Paper No. 42-7
Presentation Time: 9:00 AM-5:30 PM


SUZUKI, Hiroshi and OGASAWARA, Yoshihide, Department of Earth Sciences, Waseda University, 1-6-1 Nishiwaseda, Shinjuku-ku, Tokyo, 169-8050, Japan
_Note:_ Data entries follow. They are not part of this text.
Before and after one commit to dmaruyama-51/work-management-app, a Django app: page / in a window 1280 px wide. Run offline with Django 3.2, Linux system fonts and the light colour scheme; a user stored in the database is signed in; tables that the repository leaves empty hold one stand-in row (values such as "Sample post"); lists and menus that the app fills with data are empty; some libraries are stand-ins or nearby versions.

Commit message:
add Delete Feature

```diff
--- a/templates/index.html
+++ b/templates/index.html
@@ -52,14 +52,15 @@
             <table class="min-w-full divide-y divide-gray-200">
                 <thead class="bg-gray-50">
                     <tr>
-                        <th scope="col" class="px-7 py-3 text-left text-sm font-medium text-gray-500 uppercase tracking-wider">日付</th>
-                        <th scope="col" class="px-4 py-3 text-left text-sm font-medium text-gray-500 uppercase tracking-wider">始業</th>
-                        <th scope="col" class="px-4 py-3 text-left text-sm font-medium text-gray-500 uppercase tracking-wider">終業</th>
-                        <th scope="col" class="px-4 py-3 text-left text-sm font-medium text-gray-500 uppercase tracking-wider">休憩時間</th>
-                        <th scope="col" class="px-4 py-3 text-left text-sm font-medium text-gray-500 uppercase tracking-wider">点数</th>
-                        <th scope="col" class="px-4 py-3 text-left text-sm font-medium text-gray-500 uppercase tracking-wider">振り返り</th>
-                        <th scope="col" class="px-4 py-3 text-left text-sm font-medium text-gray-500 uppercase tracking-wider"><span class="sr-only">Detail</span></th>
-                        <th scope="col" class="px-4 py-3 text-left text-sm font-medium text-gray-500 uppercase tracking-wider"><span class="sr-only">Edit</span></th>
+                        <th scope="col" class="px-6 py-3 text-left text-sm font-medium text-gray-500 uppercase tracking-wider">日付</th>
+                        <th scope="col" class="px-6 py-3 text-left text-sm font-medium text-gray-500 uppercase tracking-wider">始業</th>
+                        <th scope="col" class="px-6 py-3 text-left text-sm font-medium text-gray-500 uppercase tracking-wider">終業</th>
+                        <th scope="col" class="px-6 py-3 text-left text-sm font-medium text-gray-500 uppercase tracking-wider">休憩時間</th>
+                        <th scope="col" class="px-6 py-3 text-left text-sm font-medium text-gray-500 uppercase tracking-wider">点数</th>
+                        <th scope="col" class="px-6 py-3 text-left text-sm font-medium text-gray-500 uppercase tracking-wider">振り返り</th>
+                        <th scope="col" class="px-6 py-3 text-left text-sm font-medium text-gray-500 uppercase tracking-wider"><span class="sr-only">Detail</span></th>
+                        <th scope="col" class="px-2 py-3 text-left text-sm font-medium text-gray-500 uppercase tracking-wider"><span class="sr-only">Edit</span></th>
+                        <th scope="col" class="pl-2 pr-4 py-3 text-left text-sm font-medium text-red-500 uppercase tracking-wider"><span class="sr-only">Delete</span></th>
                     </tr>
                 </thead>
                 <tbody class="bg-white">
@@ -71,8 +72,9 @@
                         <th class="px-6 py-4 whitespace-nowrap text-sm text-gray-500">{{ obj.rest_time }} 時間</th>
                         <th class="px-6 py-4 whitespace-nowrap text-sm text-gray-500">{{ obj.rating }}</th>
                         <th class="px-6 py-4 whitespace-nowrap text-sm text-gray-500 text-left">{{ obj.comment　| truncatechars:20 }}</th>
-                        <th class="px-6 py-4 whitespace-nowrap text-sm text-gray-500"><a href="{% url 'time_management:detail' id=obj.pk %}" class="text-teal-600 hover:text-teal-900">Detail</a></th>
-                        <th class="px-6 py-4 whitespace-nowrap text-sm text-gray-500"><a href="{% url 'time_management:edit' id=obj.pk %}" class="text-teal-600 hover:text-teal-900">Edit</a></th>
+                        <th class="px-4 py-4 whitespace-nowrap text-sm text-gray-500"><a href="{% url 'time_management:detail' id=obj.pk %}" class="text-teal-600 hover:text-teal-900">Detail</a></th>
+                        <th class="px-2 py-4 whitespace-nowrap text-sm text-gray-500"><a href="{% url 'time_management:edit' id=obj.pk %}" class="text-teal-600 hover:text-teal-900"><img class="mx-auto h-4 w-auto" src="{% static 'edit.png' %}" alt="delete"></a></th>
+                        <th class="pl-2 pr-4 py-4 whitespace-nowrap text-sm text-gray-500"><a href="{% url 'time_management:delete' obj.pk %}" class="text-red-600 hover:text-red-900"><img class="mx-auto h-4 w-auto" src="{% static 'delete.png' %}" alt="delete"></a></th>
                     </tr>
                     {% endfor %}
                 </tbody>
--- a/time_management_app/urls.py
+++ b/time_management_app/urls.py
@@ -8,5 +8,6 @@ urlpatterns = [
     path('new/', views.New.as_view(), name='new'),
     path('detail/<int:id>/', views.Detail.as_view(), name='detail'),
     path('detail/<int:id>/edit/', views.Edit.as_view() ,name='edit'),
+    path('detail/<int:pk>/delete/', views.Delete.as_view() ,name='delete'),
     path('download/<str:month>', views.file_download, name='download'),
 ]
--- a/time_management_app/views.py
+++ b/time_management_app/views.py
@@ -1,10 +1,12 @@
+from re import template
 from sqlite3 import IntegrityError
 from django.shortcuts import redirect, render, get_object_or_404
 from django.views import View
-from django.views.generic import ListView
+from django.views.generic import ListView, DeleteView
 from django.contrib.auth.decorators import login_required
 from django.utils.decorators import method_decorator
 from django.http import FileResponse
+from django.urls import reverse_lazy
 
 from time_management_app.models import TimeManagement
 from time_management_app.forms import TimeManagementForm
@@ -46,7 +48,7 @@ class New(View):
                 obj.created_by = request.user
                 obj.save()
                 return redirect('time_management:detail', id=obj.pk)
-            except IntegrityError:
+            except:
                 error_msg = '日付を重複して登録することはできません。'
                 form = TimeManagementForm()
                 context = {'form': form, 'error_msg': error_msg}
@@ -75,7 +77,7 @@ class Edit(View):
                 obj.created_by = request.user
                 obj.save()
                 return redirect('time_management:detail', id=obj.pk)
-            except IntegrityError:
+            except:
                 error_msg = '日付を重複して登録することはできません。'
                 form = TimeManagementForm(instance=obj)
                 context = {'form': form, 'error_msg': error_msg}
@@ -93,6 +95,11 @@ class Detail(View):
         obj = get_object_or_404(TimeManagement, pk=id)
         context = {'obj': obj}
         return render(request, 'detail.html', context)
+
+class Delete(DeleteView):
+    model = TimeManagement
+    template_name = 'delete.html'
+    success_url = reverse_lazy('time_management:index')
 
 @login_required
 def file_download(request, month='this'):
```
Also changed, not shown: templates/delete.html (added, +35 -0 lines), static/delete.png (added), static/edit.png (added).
Garnets having near Grs50Prp50 compositions are very rare in nature because of the large difference in ionic radii between Ca2+ and Mg2+. So far, only two occurrences have been reported from the Garnet Ridge, Arizona (Wang et al. 2000: Am. Min.) and the Kokchetav Massif, Kazakhstan (Ogasawara et al. 2000; Sobolev et al. 2001). At the Garnet Ridge, Wang et al. (2000) described four grains of near Grs50Prp50 garnet as a constituent of composite inclusions in pyrope-rich garnet in a kimberlitic diatreme. In the Kokchetav, Grs50Prp50 garnet occurs in UHP dolomite marble and contains abundant microdiamonds. In Raman spectroscopy, Ogasawara et al. (2016: AGU 2016F) found the overlapping of two kinds of R(SiO4)4- bands corresponding to Grs (372 cm-1) and Prp (364 cm-1), and concluded that CaO8 and MgO8 clustering around a SiO4 tetrahedron stabilized near Grs50Prp50 compositions. They considered that two main factors controlled the formation of such strange compositions; (1) bulk chemistry of the host rock (Ca:Mg = 1:1) and (2) UHP conditions. Recently, we discovered one grain of Grs50Prp50 garnet in Prp-rich garnet, “garnet inclusion in garnet”, from the Garnet Ridge; the garnet is a constituent of composite inclusions in Cr-bearing Prp-rich garnet (Group A by Sakamaki et al. 2016: PEPS), which is of garnet lherzolite origin. The inclusion garnet is Prp48Grs38Alm14 and the host is Prp71Grs13Alm16. We conducted laser Raman spectrometry on this inclusion garnet and focused on the band attributed to R(SiO4)4-. Our results were consistent with those of the Kokchetav Grs50Prp50 garnet by Ogasawara et al. (2016). Moreover, the found composite inclusion, with rounded or spherical form, consists of pargasite and dolomite with minor Cr-spinel, phlogopite and apatite. These suggests that such composite inclusions were trapped as a carbonate-silicate melt with a relic of near Grs50Prp50 garnet during the mantle metasomatism. Although Wang et al. (2000) understood that the inclusion garnet was in equilibrium with the host pyrope-rich garnet, we concluded that Grs50Prp50 garnet was not in equilibrium with the host and is a relic of (1) the host rock having bulk chemistry, Ca:Mg = 1:1, formed at (2) very high pressures. This discovery is significant evidence for the chemical heterogeneity of the mantle underneath the Colorado Plateau.